*** Dataset extract ***
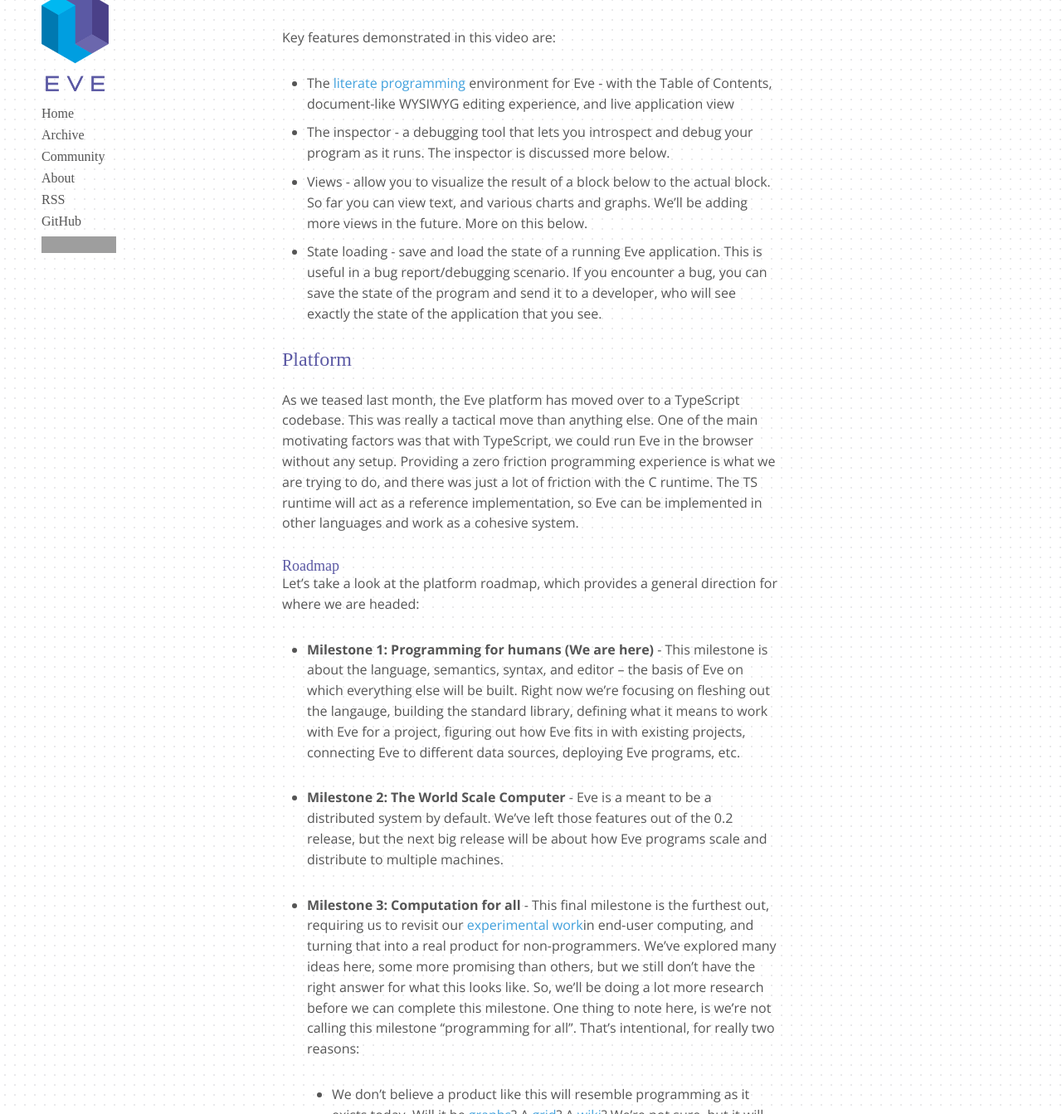
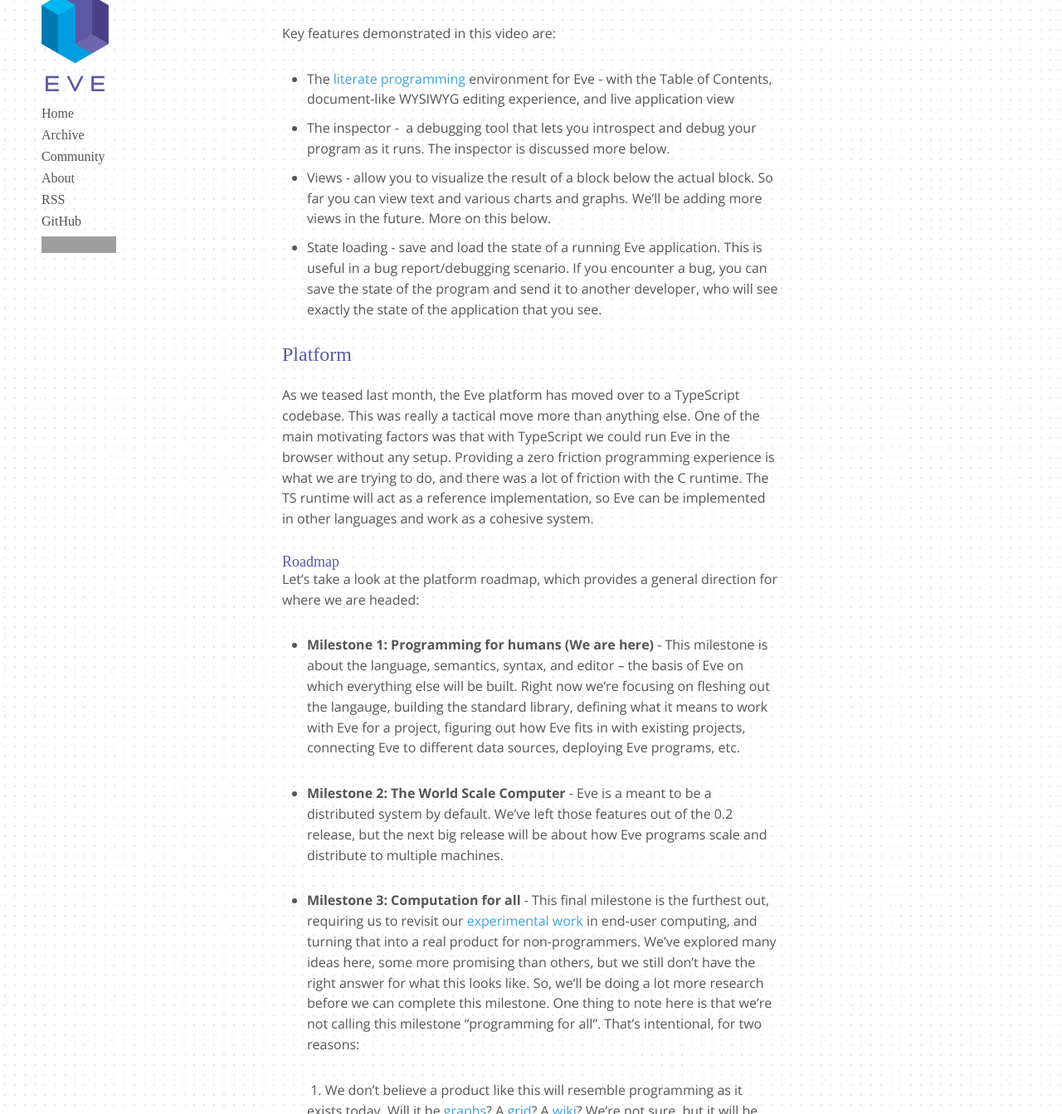
Before and after one commit to Kodowa/incidentalcomplexity, a Jekyll site: the page built from _posts/2016-11-18-october.md, in a window 1280 px wide and 1400 px high, scrolled down 945 px, cut to the strip 57-1400 px from the top of the window. Shown: the whole strip at 83% size. Built offline with Jekyll 4.4.1, drawn with Linux system fonts in a browser that asks for light colours; some web fonts are replaced; some of the changed text lies outside the part shown; grey boxes are pictures that could not be loaded.

Commit message:
Final draft oct dev diary

```diff
--- a/_posts/2016-11-18-october.md
+++ b/_posts/2016-11-18-october.md
@@ -7,25 +7,23 @@
 
 _(Eve is a new programming language, and this is our development blog. If you’re new to Eve, [start here](play.witheve.com))_
 
-In [September][0.1], we were busy prepping for the launch of Eve. This work carried over into October, and we released Eve v0.2 on October 28. Thank you to everyone who gave Eve a try and sent us your comments and criticisms. We've read hundreds of comments on [HN][0.2], Reddit, and the mailing list, so November is really focused on how to address these and what is the right path forward for Eve. But first let's talk more about what we did in October!
-
+In [September][0.1], we were busy prepping for the launch of Eve. This work carried over into October, and we released Eve v0.2 on October 28. Thank you to everyone who gave Eve a try and sent us your comments and criticisms. We've read hundreds of comments on [HN][0.2], Reddit, and the mailing list, so November is really focused on how to address these and what the right path forward for Eve is. But first let's talk more about what we did in October!
 [0.1]: http://incidentalcomplexity.com/2016/10/05/september/
 [0.2]: https://news.ycombinator.com/item?id=12817468
 
 ### Eve alpha v0.2
 
-Again, the biggest news from October was the [release][1.1]of Eve v0.2 (alpha) into the wild. We put up a lot of content on [programming.witheve.com][1.2], explaining our vision, the major highlights of Eve, and some [discussion][1.3] on how we got to where we are.
-
-We also made a nice video, showing how we think Eve could be useful in a development context:
+Again, the biggest news from October was the [release][1.1] of Eve v0.2 (alpha) into the wild. We put up a lot of content on [programming.witheve.com][1.2] explaining our vision, the major highlights of Eve, and some [discussion][1.3] on how we got to where we are.
+We also made a nice video, showing how we think Eve could be useful in a development context.
 
 <iframe width="560" height="315" src="https://www.youtube.com/embed/TWAMr72VaaU?rel=0&amp;controls=0&amp;showinfo=0" frameborder="0" allowfullscreen></iframe>
 
 Key features demonstrated in this video are:
 
 - The [literate programming][1.4] environment for Eve - with the Table of Contents, document-like WYSIWYG editing experience, and live application view
-- The inspector -  a debugging tool that lets you introspect and debug your program as it runs. The inspector is discussed more below.
-- Views - allow you to visualize the result of a block below to the actual block. So far you can view text, and various charts and graphs. We'll be adding more views in the future. More on this below.
-- State loading - save and load the state of a running Eve application. This is useful in a bug report/debugging scenario. If you encounter a bug, you can save the state of the program and send it to a developer, who will see exactly the state of the application that you see.
+- The inspector -  a debugging tool that lets you introspect and debug your program as it runs. The inspector is discussed more below.
+- Views - allow you to visualize the result of a block below the actual block. So far you can view text and various charts and graphs. We'll be adding more views in the future. More on this below.
+- State loading - save and load the state of a running Eve application. This is useful in a bug report/debugging scenario. If you encounter a bug, you can save the state of the program and send it to another developer, who will see exactly the state of the application that you see.
 
 [1.1]: https://github.com/witheve/Eve/releases/tag/v0.2.1
 [1.2]: programming.witheve.com
@@ -34,7 +32,7 @@
 
 ### Platform
 
-As we teased last month, the Eve platform has moved over to a TypeScript codebase. This was really a tactical move than anything else. One of the main motivating factors was that with TypeScript, we could run Eve in the browser without any setup. Providing a zero friction programming experience is what we are trying to do, and there was just a lot of friction with the C runtime. The TS runtime will act as a reference implementation, so Eve can be implemented in other languages and work as a cohesive system.
+As we teased last month, the Eve platform has moved over to a TypeScript codebase. This was really a tactical move more than anything else. One of the main motivating factors was that with TypeScript we could run Eve in the browser without any setup. Providing a zero friction programming experience is what we are trying to do, and there was a lot of friction with the C runtime. The TS runtime will act as a reference implementation, so Eve can be implemented in other languages and work as a cohesive system.
 
 #### Roadmap
 
@@ -44,11 +42,11 @@
 
 - **Milestone 2: The World Scale Computer** - Eve is a meant to be a distributed system by default. We've left those features out of the 0.2 release, but the next big release will be about how Eve programs scale and distribute to multiple machines.
 
-- **Milestone 3: Computation for all** - This final milestone is the furthest out, requiring us to revisit our [experimental work][2.1.1]in end-user computing, and turning that into a real product for non-programmers. We've explored many ideas here, some more promising than others, but we still don't have the right answer for what this looks like. So, we'll be doing a lot more research before we can complete this milestone. One thing to note here, is we're not calling this milestone "programming for all". That's intentional, for really two reasons:
+- **Milestone 3: Computation for all** - This final milestone is the furthest out, requiring us to revisit our [experimental work][2.1.1] in end-user computing, and turning that into a real product for non-programmers. We've explored many ideas here, some more promising than others, but we still don't have the right answer for what this looks like. So, we'll be doing a lot more research before we can complete this milestone. One thing to note here is that we're not calling this milestone "programming for all". That's intentional, for two reasons:
 
-  1. We don't believe a product like this will resemble programming as it exists today. Will it be [graphs][2.1.2]? A [grid][2.1.3]? A [wiki][2.1.4]? We're not sure, but it will be exciting to find out.
+   1. We don't believe a product like this will resemble programming as it exists today. Will it be [graphs][2.1.2]? A [grid][2.1.3]? A [wiki][2.1.4]? We're not sure, but it will be exciting to find out.
 
-  2. Most people don't actually want to program. We don't anticipate that the general population will want to use Eve to write traditional applications. Instead, we think Eve will be appealing to them for its ability to aggregate, transform, and distribute data to answer questions. Today, these are tasks you have need an experienced developer to accomplish. We don't think it has to be that way.
+   2. Most people don't actually want to program. We don't anticipate that the general population will want to use Eve to write traditional applications. Instead, we think Eve will be appealing to them for its ability to aggregate, transform, and distribute data to answer questions. Today, these are tasks you have need an experienced developer to accomplish. We don't think it has to be that way.
 
 [2.1.1]: https://github.com/witheve/eve-experiments
 [2.1.2]: http://incidentalcomplexity.com/2015/10/15/jul-sept/
@@ -71,8 +68,7 @@
 
 ##### Views
 
-Up To this point we've been using `bind @browser [#div text]` as a sort of `console.log()` for Eve. This process is pretty antithetical to Eve, when you think about it. First, we've known for a long time now that drawing the result of a computation _spatially near_ the computation is very powerful for debugging. Second, many things you don't want to visualize as text. You can't `console.log()` a bar-graph, for example.
-
+Up to this point we've been using `bind @browser [#div text]` as a sort of `console.log()` for Eve. This process is pretty antithetical to Eve, when you think about it. First, we've known for a long time now that drawing the result of a computation _spatially near_ the computation is very powerful for debugging. Second, many things you don't want to visualize as text. You can't `console.log()` a bar-graph, for example.
 Enter views. Views are a way to visualize a block's output right under the block itself. By writing data into the `@view` database, you can visualize it as chart, or even a time-series:
 
 ![data over time](http://witheve.com/images/memory.gif)
@@ -88,14 +84,14 @@
 - [Views][2.2.3]
 - [Editor][2.2.4]
 
-[2.2.1]: http://play.witheve.com/#/examples/analyzer.eve)
+[2.2.1]: http://play.witheve.com/#/examples/analyzer.eve
 [2.2.2]: http://play.witheve.com/#/examples/inspector.eve
 [2.2.3]: http://play.witheve.com/#/examples/view.eve
 [2.2.4]: http://play.witheve.com/#/examples/editor.eve
 
 ### Community
 
-First, I'd just like to say the response to Eve has been fantastic so far. The mailing list has seen a lot more activity recently, and a 30% increase in membership since the launch, so that's great. Beyond the volume, though, we've also gotten some very detailed and thorough proposals, comments, and some great pull requests and bug reports. Hopefully we can keep up this momentum, so spread the word!
+First, I'd like to say the response to Eve has been fantastic. The mailing list has seen a lot more activity and a 30% increase in membership since the launch, which is great. Beyond the volume though, we've also gotten some very detailed and thorough proposals, comments, pull requests, and bug reports. Hopefully we can keep up this momentum, so spread the word!
 
 #### Handbook
 
```
Also changed, not shown: other parts of _posts/2016-11-18-october.md (+1 -2 lines).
*** End of Dataset extract ***
• _Work instructions_
Read the data above and count the lines that include "play". Answer only with the count.

• _Exercise response_
6